The CAT concluded that, while Ofcom’s failure to consider the EE case fell short of best regulatory practice, the failure was not sufficiently material to challenge the decision. The CAT stated that it had conducted its own comparison of the fines issued to the two companies and confirmed that the approach taken by Ofcom can be justified relative to the EE decision. The amount of the penalty had been decided with reference to the turnover of each company. In Ofcom’s decision against EE, it had used an incorrect turnover figure which meant that EE benefited from paying a reduced level of penalty compared to its size. The CAT said it did not make sense to extend that benefit to Virgin Media.
Furthermore, Virgin Media had argued that the contravention by EE was more serious and showed a complete disregard for compliance, whereas its own decision was simply an error. The CAT said that in its view the material factors of the case actually pointed to the opposite of Virgin Media’s ’s argument of error, in that Virgin Media team members detected the breach but made no effort to do anything about it until after Ofcom started investigating.
Standard of review
The judgment is one of the first to apply s.194A of the Communications Act 2003, which provides that in appeals under s.192 the CAT should apply the same principles as would be applied by a court in judicial review. This contrasts with the pre-31 July 2017 version of s.195 CA 2003, which provided at s.195(2) that: “the Tribunal shall decide the appeal on the merits…”. In its judgement the CAT discussed how the judicial review standard should apply to appeal cases. The judgement referred to the case of T-Mobile (UK) Ltd and another v Office of Communications  which confirmed that the judicial review standard must be compliant with the requirement of an overarching EU Framework Directive which states that “merits of the case are duly taken into account and that there is an effective appeal mechanism”.
The current judgement went on to state that the role of the CAT is not one of rehearing the case on its merits. It is of particular importance that the CAT stated: “as a specialist regulator, Ofcom’s judgment, in particular as to the appropriate penalty to impose having regard to the facts of the case and to the principle of deterrence, must be accorded respect”. As confirmed by R (Hutchison 3G UK Limited) v Office of Communications , the focus of the appeal must be on Ofcom’s decision and whether that decision was materially wrong. It is the decision itself which is to be challenged, not a question of what decision the CAT might have reached if it started afresh. The CAT also observed that errors in reasoning of a decision which do not affect the result will not be material.
Power to Ofcom
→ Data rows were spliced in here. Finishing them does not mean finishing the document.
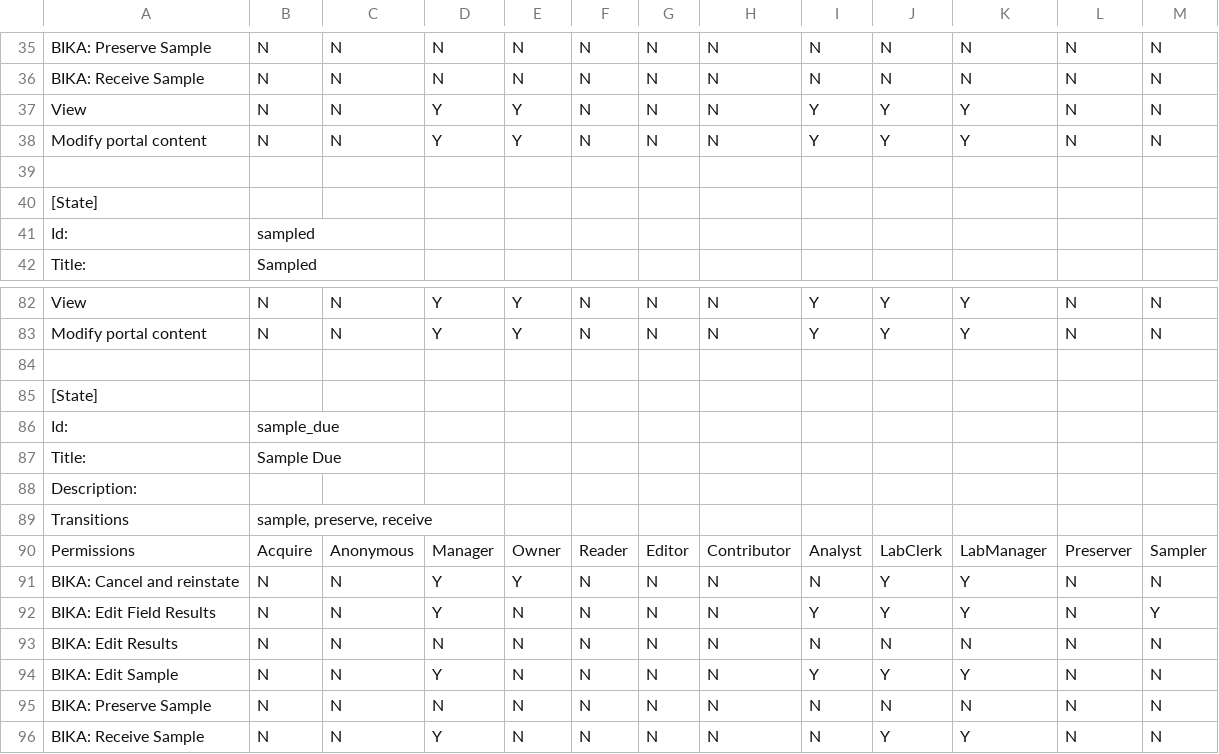
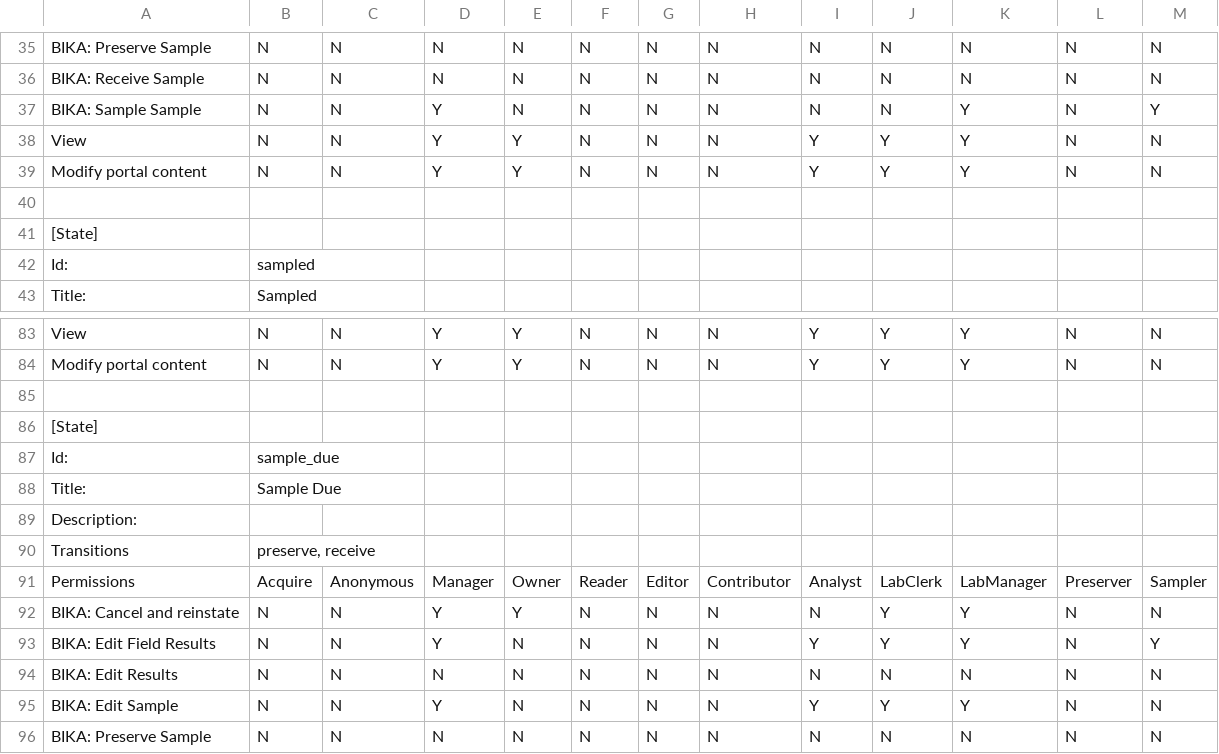
Before and after one commit to senaite/senaite.core, a CSV file: bika/lims/profiles/default/workflow_csv/bika_sample_workflow.csv, drawn as a sheet; only a part is shown, gaps mark what is left out; the shorter side is filled out with more unchanged rows.

Commit message:
Sampling workflow UI correct and tested in Sample view
Retrieve SamplingWorkflow state from context sample
Tests pass

```diff
--- a/bika/lims/profiles/default/workflow_csv/bika_sample_workflow.csv
+++ b/bika/lims/profiles/default/workflow_csv/bika_sample_workflow.csv
@@ -36,2 +36,3 @@ BIKA: Preserve Sample,N,N,N,N,N,N,N,N,N,N,N,N
 BIKA: Receive Sample,N,N,N,N,N,N,N,N,N,N,N,N
+"BIKA: Sample Sample",N,N,Y,N,N,N,N,N,N,Y,N,Y
 View,N,N,Y,Y,N,N,N,Y,Y,Y,N,N
@@ -88,3 +89,3 @@ Title:,Sample Due,,,,,,,,,,,
 Description:,,,,,,,,,,,,
-Transitions,"sample, preserve, receive",,,,,,,,,,,
+Transitions,"preserve, receive",,,,,,,,,,,
 Permissions,Acquire,Anonymous,Manager,Owner,Reader,Editor,Contributor,Analyst,LabClerk,LabManager,Preserver,Sampler
```
Also changed, not shown: 5 other files.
The CAT’s approach to respect Ofcom’s findings on the facts will be welcomed by the regulator. The judgement held that there was no breach of conduct by Ofcom, for failing to compare the decision against EE, it was merely not best practice. This decision raises the question of whether the outcome would have been different, if the standard for review was still based on the merits. This decision will be of concern for those regulated by Ofcom, as it may open the door for future inconsistency in decision making. Consistency in regulatory decision making has been long understood as a paramount factor in upholding administrative values. It will be interesting to observe how this decision affects Ofcom’s process and approach to penalties in the future.